Everything was fulfilled by Christ, and everything prophesied will happen before He comes again. There is no more scrupulous a follower of the prophetic promises than the Lord. He inspired the prophecies, and intends that they all come to pass. In Him have all things been fulfilled, and in Him will all things yet remaining be fulfilled.

3 Nephi 12: 43-45

3 Nephi 12: 43-45:

“And behold it is written also, that thou shalt love thy neighbor and hate thine enemy;  But behold I say unto you, love your enemies, bless them that curse you, do good to them that hate you, and pray for them who despitefully use you and persecute you; That ye may be the children of your Father who is in heaven; for he maketh his sun to rise on the evil and on the good.”
Loving the ones you care for, associate with, and live nearby is sometimes easy. Hating those who show you disrespect or cause you injury is normal.  Nevertheless, Christ teaches to love enemies, bless those who are trying to do you harm, and pray for your persecutors.
This is the only way to become like Him. He is an intercessor. As I’ve explained in The Second Comforter, becoming an intercessor for others is part of development, through grace, to become as He is.  It is through this that charity becomes a part of your character. (Moro. 7: 46.) And charity is a necessary attribute in character. (2 Nephi 26: 30; Moro. 7:47.)
This treatment of enemies is how you prove your inner self. Only by suffering, do we learn if we are converted. If you receive only praise and adulation,    authority and wealth, prestige and acceptance as a result of following Christ, then you’ve never been proven. It is through the sacrifice of your good name, reputation, position, wealth and social standing that you learn if you truly trust in Christ.
When you actually do sacrifice all earthly things for Him, you will have knowledge that the course of your life is pleasing to Him. Anything less than this will leave your mind in doubt. (See Lecture 6 discussed previously.)
If you follow this teaching by Christ, you will convert yourself first, then others. No-one can doubt the goodness of a life lived as this teaching commends.  Though such a life may not convert others immediately, it will triumph.
Sometimes people die teaching the truth. They surrendered all they were on the altar, thereby coming to know God. This teaching would allow anyone to do the same. You would have to not only accept the idea, you would need to implement it.
Abinadi returned to bear witness of the truth, and then die. Alma was his only convert. But from the moment of Alma’s conversion to the end of the Book of Mormon, every character who wrote in the plates descended from Abinadi’s single convert.
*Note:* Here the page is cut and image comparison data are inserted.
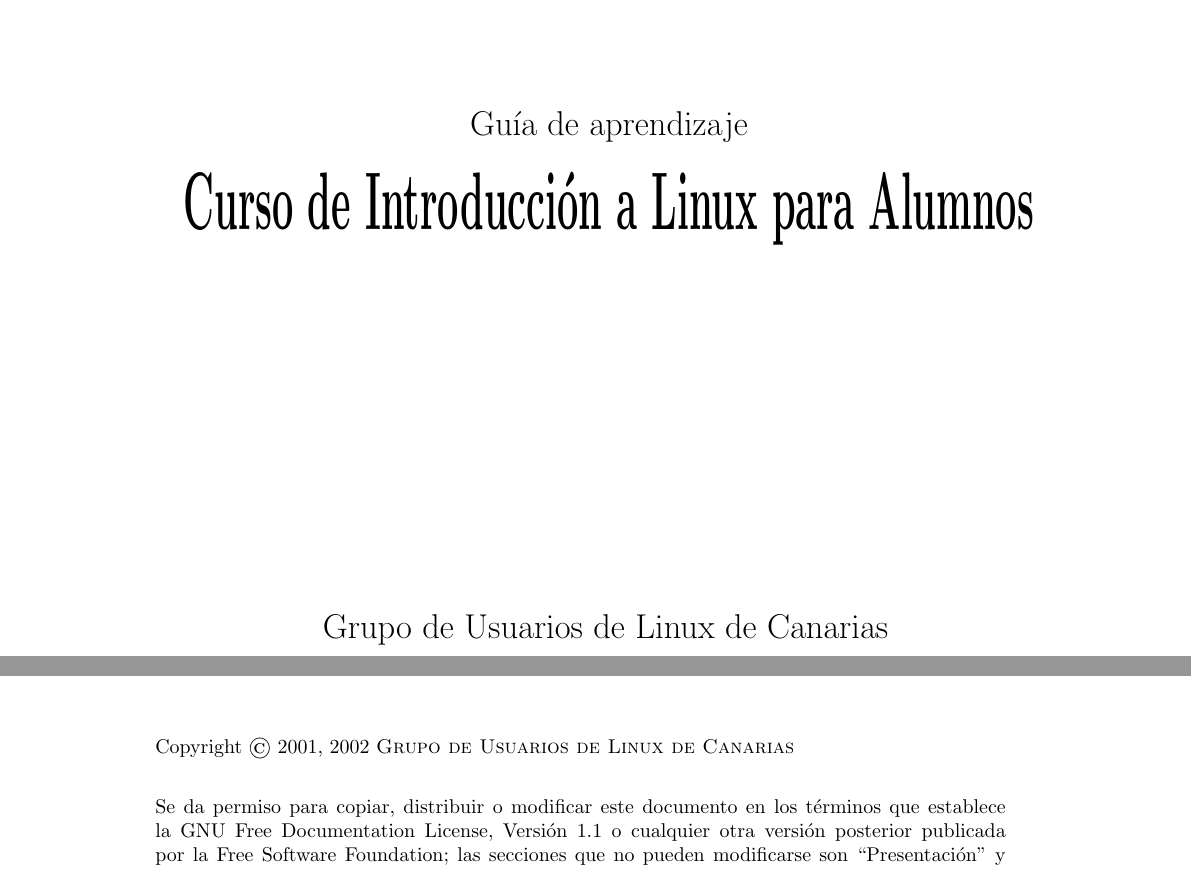
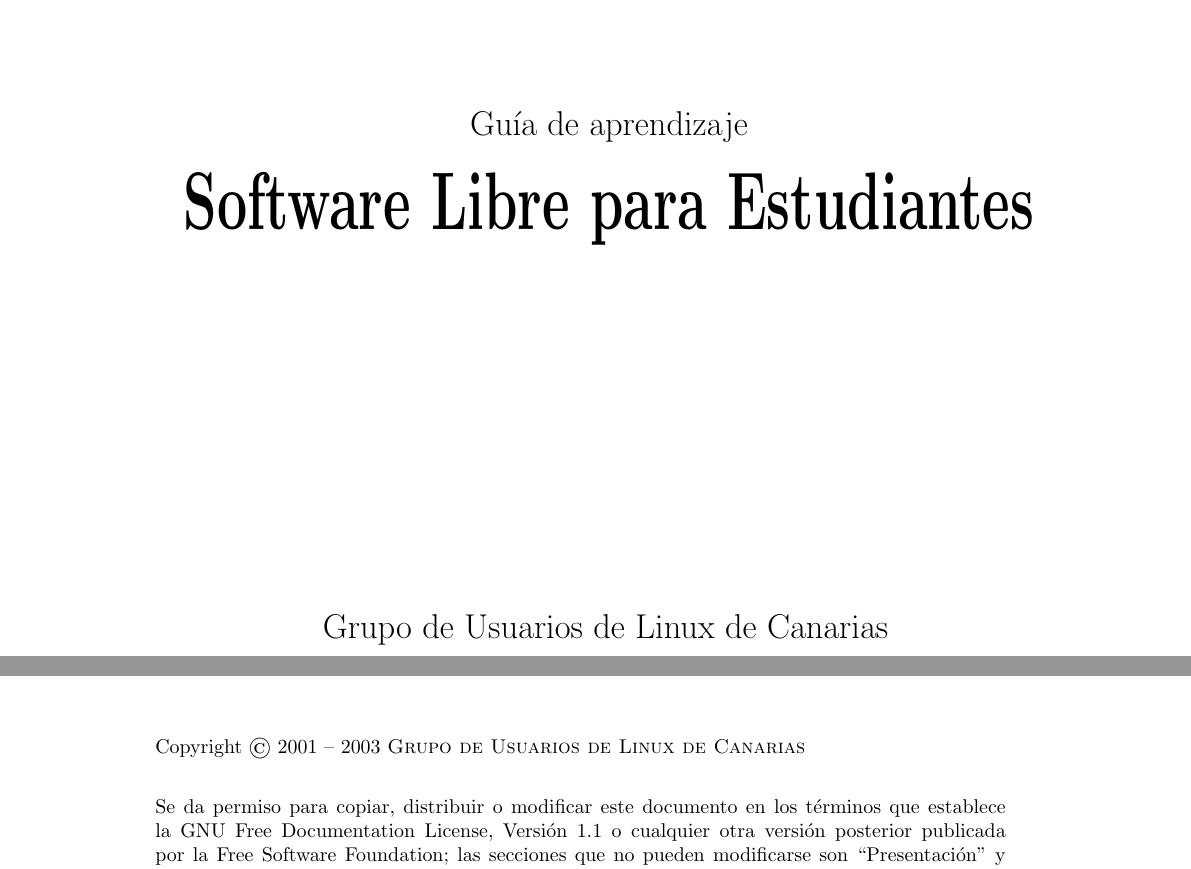
Before and after one commit to gulic/cila, a LaTeX book (book.tex, which reads portada.tex): two parts of pages 3 and 4 of 133, joined at a grey line, cut so that both start at the same text. Compiled offline with pdfLaTeX; the source files are stored in an older character set and shown here as Unicode.

Commit message:
Cambiado el título y actualizado el ©

```diff
--- a/portada.tex
+++ b/portada.tex
@@ -14,7 +15,8 @@
 \vspace*{20mm}
 \begin{center}
 {\LARGE Guía de aprendizaje}\vspace*{5mm}
-\resizebox{\textwidth}{10mm}{{\LARGE\bf Curso de Introducción a Linux para Alumnos}}
+%\resizebox{\textwidth}{10mm}{{\LARGE\bf Curso de Introducción a Linux para Alumnos}}
+\resizebox{\textwidth}{10mm}{{\LARGE\bf Software Libre para Estudiantes}}
 \end{center}
 
 \begin{center}
@@ -43,7 +45,7 @@
 \clearpage
 
 \vspace*{130mm}
-\noindent Copyright  \copyright~ 2001, 2002 \GULiC
+\noindent Copyright  \copyright~ 2001 -- 2003 \GULiC
 \vspace*{5mm}
 
 \noindent  Se da  permiso  para copiar,  distribuir  o modificar  este
```
Also changed, not shown: portada.tex (3 more changed lines).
Abinadi was a hinge character around whom the story of the Nephites would pivot from his life onward. But he had little success, and was killed by those to whom he ministered. 

In some respects, dying for the cause of Christ is easier than living it. This teaching, however, shows how you can begin to live it.
It is not designed to be easy. As I discussed in Beloved Enos, sometimes it takes quite a bit of effort to come to terms with what the Lord requires of us.  But that does not alter in the least the importance of doing it, or lessen the quality of the results obtained.
Keep in mind the Lord’s admonition: “If ye love me, keep my commandments.” (John 14: 15.)
Remember also the Lord’s statement that the things He is teaching “at this time” are necessary to enter into the kingdom of Heaven. (3 Nephi 12: 20.) These are not just sayings. They are meant to be acted on. It is in the doing of them you will meet Him. When you descend below where you are at present, you will find the Lord. For He is condescending whenever He is seen.
Finally, Christ reminds us that the Lord blesses all with the sun, light, life and abundance. Both good and evil are blessed by Him. Therefore, the petty differences between the good and the bad are so insignificant when compared against an absolute standard of perfection that the relative goodness and relative badness is inconsequential. So inconsequential that for any of us to be redeemed will require the atonement. Therefore, we all owe everything to Him. Only the redeemed come to realize and accept that while here. Everyone will eventually grasp that reality.
Accepting Him is the means for healing us. His open invitation to all can be seen in the sun shining on “both the evil and on the good.” Everyone is bidden to come to the throne and receive healing, grace and forgiveness. To merit it, you must first give it. To obtain forgiveness you must give forgiveness. To have Him suffer for your sins, you must first suffer and forgive others of their sins committed against you.
Every balanced life surrenders claims for justice and shows mercy, thereby making a claim for themselves upon mercy.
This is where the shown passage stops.